That morning, before heading back into the cave, Bruce finds Elena's daughter on the docks by herself, pretty depressed, and potentially following some drug use, and gives her one of those inspirational Batman speeches, before disappearing. Meanwhile, we see a bit into Harvey's personal life, and boy does he love cats. Harvey also loves when his investigations link back to Bruce Wayne, so he's going to love that the shipping container that was missing got linked back to some Wayne Enterprises accountant, whose probably on the Kings of the Sun payroll. As that guy is trying to get rid of the paper trail, Bullock pays him a visit.

Elsewhere, Batman is on the trail of The Squid, which brings him to the old Aquarium, which Alfred points out is a bit cheap for a guy named "The Squid," but Bruce reminds him that Gotham villains aren't that subtle... Highlighted by the point that Bruce gets attacked by a giant squid not too long after that, while The Squid and his brother watch on.

But of course Bruce has got some gadgets to help him electrocute the squid and dump it into the ocean, but once he's gotten back on to dry land, The Kings of the Sun have shown up and are in a standoff with The Squid and his men.


The Good:

The art just keeps getting better from one issue to the next, especially the coloring. Brian Buccellato is really outdoing himself with these pages. The colors in the scene with the actual squid are phenomenal, especially the initial panel when the glass breaks and Batman is dragged into the water.

From a story perspective, the creative team does a good job of balancing personal moments with the big action set pieces. The Batman/Annie scene was nice and heartfelt, and I don't know what it was about seeing that Bullock is a crazy cat lady, but it humanizes him quite a bit, and it's fun to see someone other than Gordon in the spotlight with the Batman/Cop interaction bit.

The Bad: 

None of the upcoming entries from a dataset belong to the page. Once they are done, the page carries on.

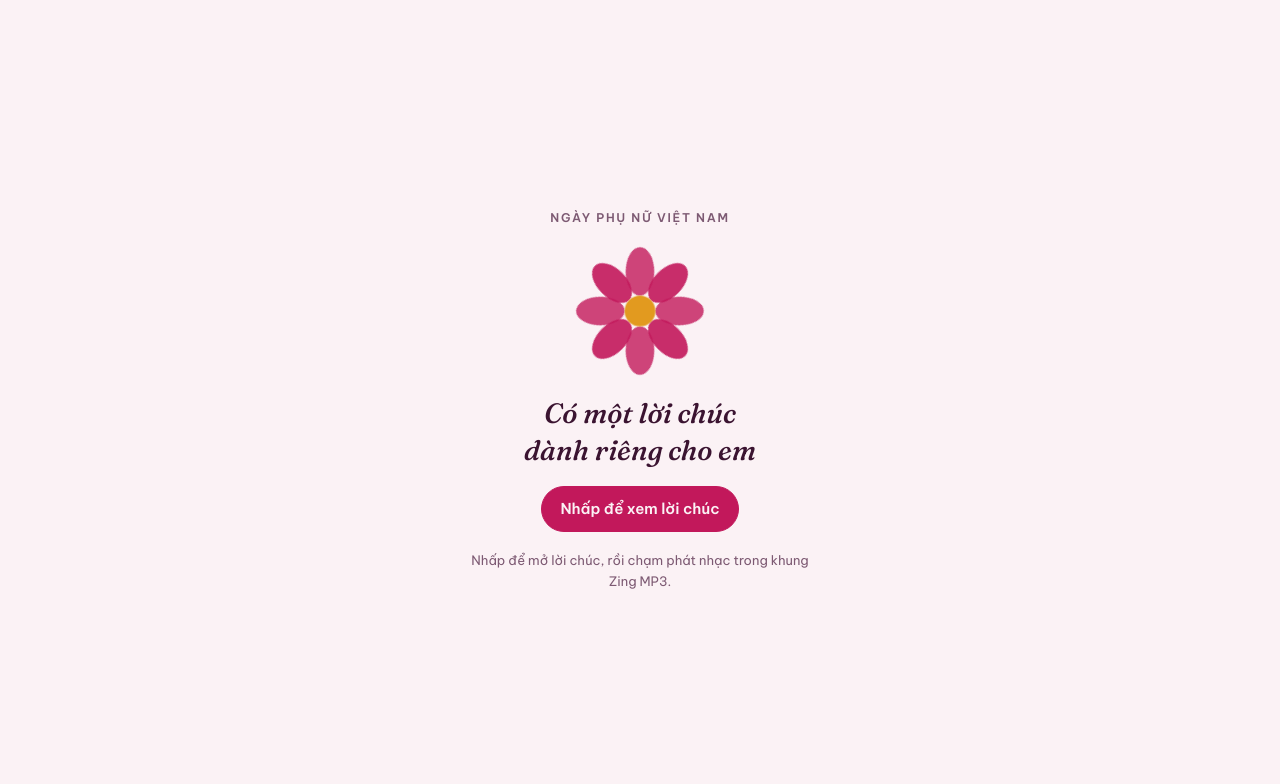
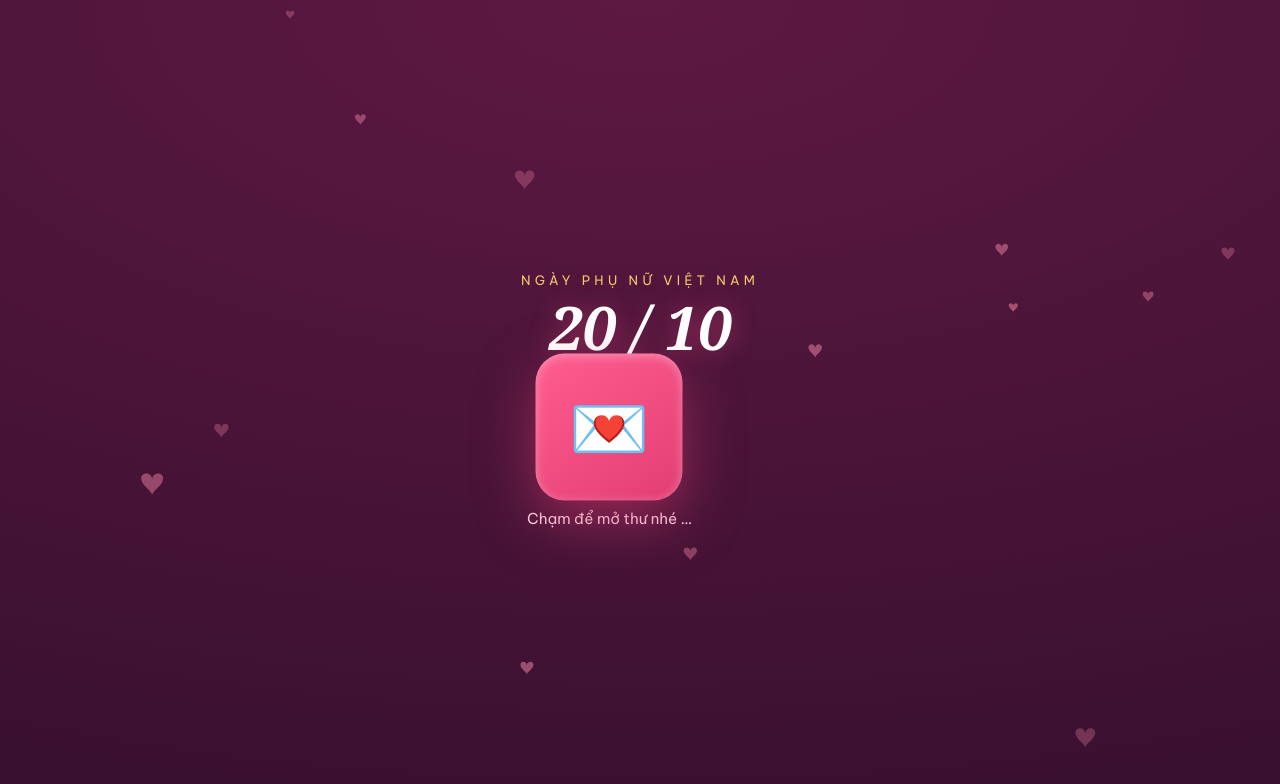
Before and after one commit to nghia10000/chuc-20-10, a plain HTML site: page index.html in a window 1280 px wide. Drawn offline with Linux system fonts and the light colour scheme; a web font is replaced by a local one.

Commit message:
Add files via upload

```diff
--- a/index.html
+++ b/index.html
@@ -3,220 +3,138 @@
 <head>
 <meta charset="utf-8">
 <meta name="viewport" content="width=device-width, initial-scale=1, viewport-fit=cover">
-<style>:root{color-scheme:light;padding:env(safe-area-inset-top,0px) 0 env(safe-area-inset-bottom,0px)}body{margin:0;font:14px system-ui,sans-serif}img{max-width:100%}[hidden]{display:none!important}</style>
-<title>Lời chúc 20/10</title>
-<link rel="stylesheet" href="https://fonts.googleapis.com/css2?family=Be+Vietnam+Pro:wght@400;500;600&family=Fraunces:ital,opsz,wght@0,9..144,600;1,9..144,500&display=swap">
+<title>Gửi Nga 20/10</title>
+<link rel="stylesheet" href="https://fonts.googleapis.com/css2?family=Playfair+Display:ital,wght@1,500;1,600&family=Be+Vietnam+Pro:wght@400;500;600&display=swap">
+<script src="https://cdnjs.cloudflare.com/ajax/libs/qrcodejs/1.0.0/qrcode.min.js"></script>
 <style>
-/* Layout: một cột, chữ 20/10 lớn bên trái, bông hoa xoay nhẹ bên phải, lời chúc ở giữa trang */
-:root {
-  --bg: #fbf2f5;
-  --surface: #ffffff;
-  --fg: #3b1431;
-  --muted: #7d5a73;
-  --accent: #c2185b;
-  --gold: #e29a1f;
-  --line: #ecd5df;
-  --font-display: "Fraunces", "Iowan Old Style", Georgia, serif;
-  --font-body: "Be Vietnam Pro", system-ui, -apple-system, "Segoe UI", sans-serif;
+:root{
+  --bg1:#3a1030; --bg2:#5e1942; --card:#fff6f2; --ink:#4a2238; --soft:#8a5a6e;
+  --rose:#ff5d8f; --rose-deep:#e23e74; --gold:#f5c66b; --petal:#ffd3e2;
+  --disp:"Playfair Display",Georgia,serif;
+  --body:"Be Vietnam Pro","Segoe UI",system-ui,sans-serif;
 }
-@media (prefers-color-scheme: dark) {
-  :root:not([data-theme="light"]) {
-    --bg: #1d0e1a;
-    --surface: #2a1625;
-    --fg: #fbe9f1;
-    --muted: #c9a3b8;
-    --accent: #ff7fae;
-    --gold: #f4b84a;
-    --line: #48304a;
-    color-scheme: dark;
-  }
-}
-:root[data-theme="dark"] {
-  --bg: #1d0e1a;
-  --surface: #2a1625;
-  --fg: #fbe9f1;
-  --muted: #c9a3b8;
-  --accent: #ff7fae;
-  --gold: #f4b84a;
-  --line: #48304a;
-  color-scheme: dark;
-}
-* { box-sizing: border-box; }
-body {
-  background: var(--bg);
-  color: var(--fg);
-  font-family: var(--font-body);
-  font-size: 16px;
-  line-height: 1.6;
-  padding-block: 32px 48px;
-  padding-left: max(16px, env(safe-area-inset-left, 0px));
-  padding-right: max(16px, env(safe-area-inset-right, 0px));
-}
-main { max-width: 640px; margin: 0 auto; display: grid; gap: 28px; }
-.top { display: flex; align-items: center; justify-content: space-between; gap: 16px; }
-.top > * { min-width: 0; }
-.label {
-  font-size: 12px; font-weight: 600; letter-spacing: 0.14em; text-transform: uppercase;
-  color: var(--muted); margin: 0;
-}
-.date {
-  font-family: var(--font-display); font-weight: 600;
-  font-size: clamp(88px, 26vw, 148px); line-height: 0.9; letter-spacing: -0.03em;
-  margin: 12px 0 0; color: var(--accent);
-}
-.flower { width: clamp(84px, 24vw, 132px); height: auto; flex: none; }
-.flower .petals { transform-origin: 60px 60px; animation: turn 40s linear infinite; }
-@keyframes turn { to { transform: rotate(360deg); } }
-@media (prefers-reduced-motion: reduce) { .flower .petals { animation: none; } }
-.card {
-  background: var(--surface); border: 1px solid var(--line); border-radius: 14px;
-  padding: 28px 24px; display: grid; gap: 18px;
-}
-.to { font-family: var(--font-display); font-style: italic; font-weight: 500; font-size: 24px; margin: 0; overflow-wrap: anywhere; }
-.wish { font-size: 18px; line-height: 1.7; margin: 0; text-wrap: pretty; }
-.sign { margin: 0; color: var(--muted); overflow-wrap: anywhere; }
-.sign strong { color: var(--fg); font-weight: 600; }
-.actions { display: flex; gap: 12px; flex-wrap: wrap; }
-button {
-  font: inherit; font-weight: 600; font-size: 15px; cursor: pointer;
-  padding: 10px 18px; border-radius: 999px; border: 1px solid var(--accent);
-  background: var(--accent); color: var(--bg);
-}
-button.ghost { background: transparent; color: var(--accent); }
-button:focus-visible, input:focus-visible { outline: 3px solid var(--gold); outline-offset: 2px; }
-.fields { display: grid; grid-template-columns: 1fr 1fr; gap: 14px; }
-.fields > * { min-width: 0; }
-@media (max-width: 480px) { .fields { grid-template-columns: 1fr; } }
-label { display: grid; gap: 6px; font-size: 13px; font-weight: 500; color: var(--muted); }
-input {
-  font: inherit; font-size: 16px; color: var(--fg); background: var(--surface);
-  border: 1px solid var(--line); border-radius: 10px; padding: 10px 12px; width: 100%;
-}
-.foot { font-size: 13px; color: var(--muted); margin: 0; }
-.gate {
-  position: fixed; inset: 0; z-index: 20; background: var(--bg);
-  display: grid; place-items: center; text-align: center;
-  padding-block: 24px;
-  padding-left: max(16px, env(safe-area-inset-left, 0px));
-  padding-right: max(16px, env(safe-area-inset-right, 0px));
-}
-.gate { transition: opacity 0.6s ease; }
-.gate.open { opacity: 0; pointer-events: none; }
-@media (prefers-reduced-motion: reduce) { .gate { transition: none; } }
-.gate { cursor: pointer; }
-.gate-inner { display: grid; gap: 18px; justify-items: center; max-width: 360px; }
-.gate-title { font-family: var(--font-display); font-style: italic; font-weight: 500; font-size: 28px; line-height: 1.3; margin: 0; text-wrap: balance; }
-.gate-hint { font-size: 13px; color: var(--muted); margin: 0; }
-.player { width: 100%; height: 275px; border: 0; border-radius: 12px; overflow: hidden; }
-.player iframe { display: block; width: 100%; height: 100%; border: 0; }
-.music-hint { margin: -12px 0 0; color: var(--muted); font-size: 13px; }
+*{box-sizing:border-box}
+html,body{height:100%}
+body{margin:0;font-family:var(--body);color:#fff;
+  background:radial-gradient(130% 100% at 50% 0%,var(--bg2),var(--bg1));
+  overflow-x:hidden;min-height:100%}
+#fx{position:fixed;inset:0;pointer-events:none;z-index:1}
+.wrap{position:relative;z-index:2;min-height:100%;
+  display:flex;flex-direction:column;align-items:center;justify-content:center;gap:22px;
+  padding-block:48px;
+  padding-left:max(16px,env(safe-area-inset-left,0px));
+  padding-right:max(16px,env(safe-area-inset-right,0px));}
+.eyebrow{font-size:13px;letter-spacing:.32em;text-transform:uppercase;color:var(--gold);margin:0;text-align:center}
+h1{font-family:var(--disp);font-style:italic;font-weight:600;
+  font-size:clamp(34px,9vw,60px);margin:.1em 0 0;text-align:center;line-height:1.1;
+  text-wrap:balance;color:#fff;text-shadow:0 2px 24px rgba(255,93,143,.45)}
+.date{font-family:var(--disp);font-style:italic;font-size:clamp(18px,5vw,26px);color:var(--petal);margin:0}
+.env{appearance:none;border:0;cursor:pointer;background:transparent;display:grid;place-items:center;gap:16px;color:#fff;font-family:var(--body)}
+.env .seal{width:132px;height:132px;border-radius:26px;
+  background:linear-gradient(145deg,var(--rose),var(--rose-deep));
+  display:grid;place-items:center;font-size:58px;
+  box-shadow:0 18px 50px rgba(226,62,116,.5), inset 0 2px 10px rgba(255,255,255,.35);
+  animation:beat 1.6s ease-in-out infinite}
+.env .hint{font-size:15px;color:var(--petal)}
+@keyframes beat{0%,100%{transform:scale(1)}15%{transform:scale(1.12)}30%{transform:scale(1)}45%{transform:scale(1.08)}}
+.letter{background:var(--card);color:var(--ink);border-radius:22px;max-width:440px;width:100%;
+  padding:30px 26px 28px;box-shadow:0 26px 70px rgba(0,0,0,.4);border:1px solid rgba(245,198,107,.6)}
+.letter h2{font-family:var(--disp);font-style:italic;font-weight:600;font-size:26px;margin:0 0 14px;color:var(--rose-deep)}
+.letter p{margin:0 0 13px;line-height:1.75;font-size:15.5px}
+.letter .sign{margin-top:18px;font-family:var(--disp);font-style:italic;font-size:19px;color:var(--soft);text-align:right}
+.flower{text-align:center;font-size:30px;margin-top:4px;letter-spacing:6px}
+.qrbox{max-width:440px;width:100%;background:rgba(255,255,255,.08);border:1px solid rgba(245,198,107,.4);
+  border-radius:18px;padding:20px;text-align:center}
+.qrbox h3{margin:0 0 6px;font-size:16px;color:var(--gold);font-weight:600}
+.qrbox p{margin:0 0 14px;font-size:13px;color:var(--petal);line-height:1.5}
+.btn{appearance:none;border:0;cursor:pointer;font-family:var(--body);font-weight:600;font-size:15px;
+  color:#fff;background:linear-gradient(145deg,var(--rose),var(--rose-deep));
+  padding:12px 26px;border-radius:999px;box-shadow:0 10px 26px rgba(226,62,116,.45)}
+#qr{display:none;margin:16px auto 0;width:180px;height:180px;background:#fff;padding:12px;border-radius:14px}
+.note{font-size:12px;color:var(--petal);margin-top:12px;word-break:break-all;opacity:.8}
+[hidden]{display:none!important}
+@media (prefers-reduced-motion:reduce){.env .seal{animation:none}}
 </style>
 </head>
 <body>
+<canvas id="fx"></canvas>
+<audio id="song" src="nhac.mp3" preload="auto" loop></audio>
+<button id="mute" aria-label="Bật/tắt nhạc" hidden
+  style="position:fixed;z-index:3;top:calc(14px + env(safe-area-inset-top,0px));right:14px;width:44px;height:44px;border:0;cursor:pointer;border-radius:50%;background:rgba(255,255,255,.14);color:#fff;font-size:20px">🔊</button>
 
-<main>
-  <div class="top">
-    <div>
-      <p class="label">Ngày Phụ nữ Việt Nam</p>
-      <h1 class="date">20/10</h1>
-    </div>
-    <svg class="flower" viewBox="0 0 120 120" aria-hidden="true">
-      <g class="petals" fill="var(--accent)">
-        <ellipse cx="60" cy="24" rx="13" ry="22" opacity="0.9"/>
-        <ellipse cx="60" cy="24" rx="13" ry="22" opacity="0.8" transform="rotate(45 60 60)"/>
-        <ellipse cx="60" cy="24" rx="13" ry="22" opacity="0.9" transform="rotate(90 60 60)"/>
-        <ellipse cx="60" cy="24" rx="13" ry="22" opacity="0.8" transform="rotate(135 60 60)"/>
-        <ellipse cx="60" cy="24" rx="13" ry="22" opacity="0.9" transform="rotate(180 60 60)"/>
-        <ellipse cx="60" cy="24" rx="13" ry="22" opacity="0.8" transform="rotate(225 60 60)"/>
-        <ellipse cx="60" cy="24" rx="13" ry="22" opacity="0.9" transform="rotate(270 60 60)"/>
-        <ellipse cx="60" cy="24" rx="13" ry="22" opacity="0.8" transform="rotate(315 60 60)"/>
-      </g>
-      <circle cx="60" cy="60" r="14" fill="var(--gold)"/>
-    </svg>
-  </div>
+<div class="wrap">
+  <section id="cover">
+    <p class="eyebrow">Ngày Phụ nữ Việt Nam</p>
+    <h1>20 / 10</h1>
+    <button class="env" id="open" aria-label="Mở thư">
+      <span class="seal">💌</span>
+      <span class="hint">Chạm để mở thư nhé&nbsp;…</span>
+    </button>
+  </section>
 
-  <section class="card" aria-live="polite">
-    <p class="to" id="to">Gửi em,</p>
-    <p class="wish" id="wish"></p>
-    <p class="sign" id="sign" hidden>Yêu em, <strong id="from"></strong></p>
-    <div class="actions">
-      <button type="button" id="next">Lời chúc khác</button>
+  <section id="reveal" hidden style="display:flex;flex-direction:column;align-items:center;gap:22px;width:100%">
+    <p class="eyebrow">Gửi riêng em</p>
+    <h1 id="greet">Nga ơi</h1>
+    <p class="date">Chúc mừng 20/10</p>
+    <article class="letter">
+      <h2>Thương gửi em,</h2>
+      <p>Hôm nay là ngày của em — ngày để anh nói điều mà mọi ngày anh vẫn nghĩ: cảm ơn em đã ở bên anh, dịu dàng và kiên nhẫn, kể cả những lúc anh chẳng dễ thương chút nào.</p>
+      <p>Chúc em luôn xinh, luôn khỏe, luôn cười thật nhiều. Mọi điều tốt đẹp nhất, anh đều muốn dành cho em. 🌷</p>
+      <p>Và lời hứa nhỏ: hôm nay em không phải lo gì hết, để đó anh lo.</p>
+      <div class="flower">🌹🌸🌷</div>
+      <p class="sign">Yêu em, <br>Anh của em ❤️</p>
+    </article>
+    <div class="qrbox">
+      <h3>Gửi tặng em bằng mã QR</h3>
+      <p>Bấm tạo mã, chụp màn hình rồi gửi cho em. Em quét là mở đúng trang này.</p>
+      <button class="btn" id="mkqr">Tạo mã QR 🎁</button>
+      <div id="qr"></div>
+      <div class="note" id="url"></div>
     </div>
   </section>
-  <p class="music-hint" id="music-hint" hidden>Chạm vào bài hát trong khung bên dưới để phát nhạc.</p>
-  <div class="player" id="player-wrap" hidden></div>
-</main>
-
-<div class="gate" id="gate" role="button" tabindex="0" aria-label="Nhấp để xem lời chúc">
-  <div class="gate-inner">
-    <p class="label">Ngày Phụ nữ Việt Nam</p>
-    <svg class="flower" viewBox="0 0 120 120" aria-hidden="true">
-      <g class="petals" fill="var(--accent)">
-        <ellipse cx="60" cy="24" rx="13" ry="22" opacity="0.9"/>
-        <ellipse cx="60" cy="24" rx="13" ry="22" opacity="0.8" transform="rotate(45 60 60)"/>
-        <ellipse cx="60" cy="24" rx="13" ry="22" opacity="0.9" transform="rotate(90 60 60)"/>
-        <ellipse cx="60" cy="24" rx="13" ry="22" opacity="0.8" transform="rotate(135 60 60)"/>
-        <ellipse cx="60" cy="24" rx="13" ry="22" opacity="0.9" transform="rotate(180 60 60)"/>
-        <ellipse cx="60" cy="24" rx="13" ry="22" opacity="0.8" transform="rotate(225 60 60)"/>
-        <ellipse cx="60" cy="24" rx="13" ry="22" opacity="0.9" transform="rotate(270 60 60)"/>
-        <ellipse cx="60" cy="24" rx="13" ry="22" opacity="0.8" transform="rotate(315 60 60)"/>
-      </g>
-      <circle cx="60" cy="60" r="14" fill="var(--gold)"/>
-    </svg>
-    <p class="gate-title">Có một lời chúc dành riêng cho em</p>
-    <button type="button" id="open">Nhấp để xem lời chúc</button>
-    <p class="gate-hint">Nhấp để mở lời chúc, rồi chạm phát nhạc trong khung Zing MP3.</p>
-  </div>
 </div>
 
 <script>
-(function () {
-  var wishes = [
-    "Chúc mừng ngày 20/10, người anh thương nhất. Cảm ơn em vì đã ở bên anh những ngày vui lẫn những ngày mệt. Mong em luôn khỏe, luôn cười thật tươi, và để anh được chăm sóc em thật lâu.",
-    "Hôm nay là ngày của em. Anh chỉ muốn nói rằng có em, những điều bình thường nhất cũng trở nên đáng nhớ. Chúc em một ngày 20/10 thật nhiều hoa và nhiều niềm vui.",
-    "Chúc em xinh đẹp theo cách của riêng em, tự tin với mọi dự định và luôn nhớ rằng phía sau em luôn có một người sẵn sàng cổ vũ. Anh yêu em.",
-    "Cảm ơn em đã kiên nhẫn với anh, đã lắng nghe và đã thương anh. Chúc em nghỉ ngơi thật nhiều, ăn món em thích và được yêu chiều đúng như em xứng đáng.",
-    "Mùa thu năm nay có em là đẹp nhất. Chúc em một ngày 20/10 êm dịu, công việc thuận lợi và trái tim luôn bình yên. Mình cùng đi tiếp nhé."
-  ];
-  var i = 0;
-  var el = function (id) { return document.getElementById(id); };
-  var nameIn = { value: "" }, fromIn = { value: "" };
-
-  function render() {
-    var n = nameIn.value.trim();
-    var f = fromIn.value.trim();
-    el("to").textContent = "Gửi " + (n || "em") + ",";
-    el("wish").textContent = wishes[i];
-    el("from").textContent = f;
-    el("sign").hidden = !f;
+(function(){
+  "use strict";
+  var reduce = matchMedia("(prefers-reduced-motion: reduce)").matches;
+  try{
+    var h=decodeURIComponent((location.hash||"").replace(/^#/,""));
+    var m=/ten=([^&]+)/.exec(h);
+    if(m&&m[1]) document.getElementById("greet").textContent=m[1].trim()+" ơi";
+  }catch(e){}
+  var cv=document.getElementById("fx"),ctx=cv.getContext("2d"),W,H,parts=[],hearts=[];
+  function size(){W=cv.width=innerWidth;H=cv.height=innerHeight;}
+  size();addEventListener("resize",size);
+  var COL=["#ff5d8f","#e23e74","#f5c66b","#ffd3e2","#ff8fb0","#ffe9a8"];
+  function heart(){return{x:Math.random()*W,y:H+20,s:8+Math.random()*16,vy:-(0.5+Math.random()*1.1),sway:Math.random()*6.28,a:0.5+Math.random()*0.5};}
+  function burst(x,y,n){for(var i=0;i<n;i++){parts.push({x:x,y:y,vx:(Math.random()-0.5)*9,vy:-(Math.random()*9+3),g:0.28+Math.random()*0.12,s:5+Math.random()*7,c:COL[(Math.random()*COL.length)|0],rot:Math.random()*6.28,vr:(Math.random()-0.5)*0.4,life:1});}}
+  function drawHeart(x,y,s,c,a){ctx.save();ctx.globalAlpha=a;ctx.fillStyle=c;ctx.translate(x,y);ctx.scale(s/16,s/16);ctx.beginPath();ctx.moveTo(0,4);ctx.bezierCurveTo(0,-2,-8,-2,-8,3);ctx.bezierCurveTo(-8,8,0,12,0,15);ctx.bezierCurveTo(0,12,8,8,8,3);ctx.bezierCurveTo(8,-2,0,-2,0,4);ctx.fill();ctx.restore();}
+  if(!reduce){for(var i=0;i<14;i++){var hh=heart();hh.y=Math.random()*H;hearts.push(hh);}}
+  function loop(){
+    ctx.clearRect(0,0,W,H);
+    for(var i=hearts.length-1;i>=0;i--){var hb=hearts[i];hb.y+=hb.vy;hb.sway+=0.03;drawHeart(hb.x+Math.sin(hb.sway)*14,hb.y,hb.s,"#ff8fb0",hb.a*0.5);if(hb.y<-30)hearts[i]=heart();}
+    for(var j=parts.length-1;j>=0;j--){var p=parts[j];p.vy+=p.g;p.x+=p.vx;p.y+=p.vy;p.rot+=p.vr;p.life-=0.009;ctx.save();ctx.globalAlpha=Math.max(0,p.life);ctx.translate(p.x,p.y);ctx.rotate(p.rot);ctx.fillStyle=p.c;ctx.fillRect(-p.s/2,-p.s/2,p.s,p.s*0.6);ctx.restore();if(p.life<=0||p.y>H+40)parts.splice(j,1);}
+    requestAnimationFrame(loop);
   }
-
-  el("next").addEventListener("click", function () {
-    i = (i + 1) % wishes.length;
-    render();
+  loop();
+  var song=document.getElementById("song"),muteBtn=document.getElementById("mute");
+  muteBtn.addEventListener("click",function(){if(!song)return;if(song.paused){song.play().then(function(){muteBtn.textContent="🔊";}).catch(function(){});}else{song.pause();muteBtn.textContent="🔇";}});
+  document.getElementById("open").addEventListener("click",function(){
+    document.getElementById("cover").hidden=true;
+    document.getElementById("reveal").hidden=false;
+    muteBtn.hidden=false;
+    try{song.currentTime=0;song.play().catch(function(){muteBtn.textContent="🔇";});}catch(e){}
+    if(!reduce){burst(W*0.5,H*0.42,120);setTimeout(function(){burst(W*0.25,H*0.4,60);},180);setTimeout(function(){burst(W*0.75,H*0.4,60);},340);}
   });
-
-  var started = false;
-  function openGift() {
-    if (started) return;
-    started = true;
-    el("gate").classList.add("open");
-    setTimeout(function () { el("gate").hidden = true; }, 700);
-    var frame = document.createElement("iframe");
-    frame.src = "https://zingmp3.vn/embed/album/CmOAvvbGtUkH";
-    frame.title = "một đời (feat. buitruonglinh) - Zing MP3";
-    frame.allow = "autoplay; encrypted-media";
-    el("player-wrap").appendChild(frame);
-    el("player-wrap").hidden = false;
-    el("music-hint").hidden = false;
-  }
-  el("gate").addEventListener("click", openGift);
-  el("gate").addEventListener("keydown", function (e) {
-    if (e.key === "Enter" || e.key === " ") { e.preventDefault(); openGift(); }
+  document.getElementById("mkqr").addEventListener("click",function(){
+    var box=document.getElementById("qr");box.innerHTML="";box.style.display="block";
+    var url=location.href.split("#")[0];
+    try{new QRCode(box,{text:url,width:180,height:180,colorDark:"#4a2238",colorLight:"#ffffff",correctLevel:QRCode.CorrectLevel.M});}catch(e){box.textContent="Không tạo được QR.";}
+    document.getElementById("url").textContent=url;
+    if(!reduce)burst(W*0.5,H*0.6,50);
   });
-  render();
 })();
 </script>
-
 </body>
 </html>
```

This run has gotten by on the art, and for good reason, that said, the story still leaves me wanting a bit more. Maybe it's because of the small scale nature of the story compared to other Batman books at the moment, but the lack of a real key antagonist is where I'm finding things to be a bit weaker. The threat at hand just seems to be very general instead of being this focused point. 

The Bottom Line:

Would I prefer the threat of this storyline to be more pressing and well defined? Sure. But the thing to remember is that Batman is character whose stories can vary in scale very drastically. This type of street level story that "Icarus" is turning out to be, is just as valid of a Batman story as is Batman being sent back through time being chased by some Darkseid monster which possesses a distant ancestor who--you know what, it's known. Manapul and Buccellato have set out to tell a very distinct type of Batman story, and not only do they do it well, but they do it with some of the most stunning art of any comic on the stands at the moment. 


1 comment :

  1. I've been in love with this series since Manapul and Buccellato stepping in. The art is gorgeous and I like them fleshing out Bullock a little. The whole thing feels pretty spot on for what I hoped to get from them. I'll probably collect this arc as a volume because it's so damned nice to gawk at.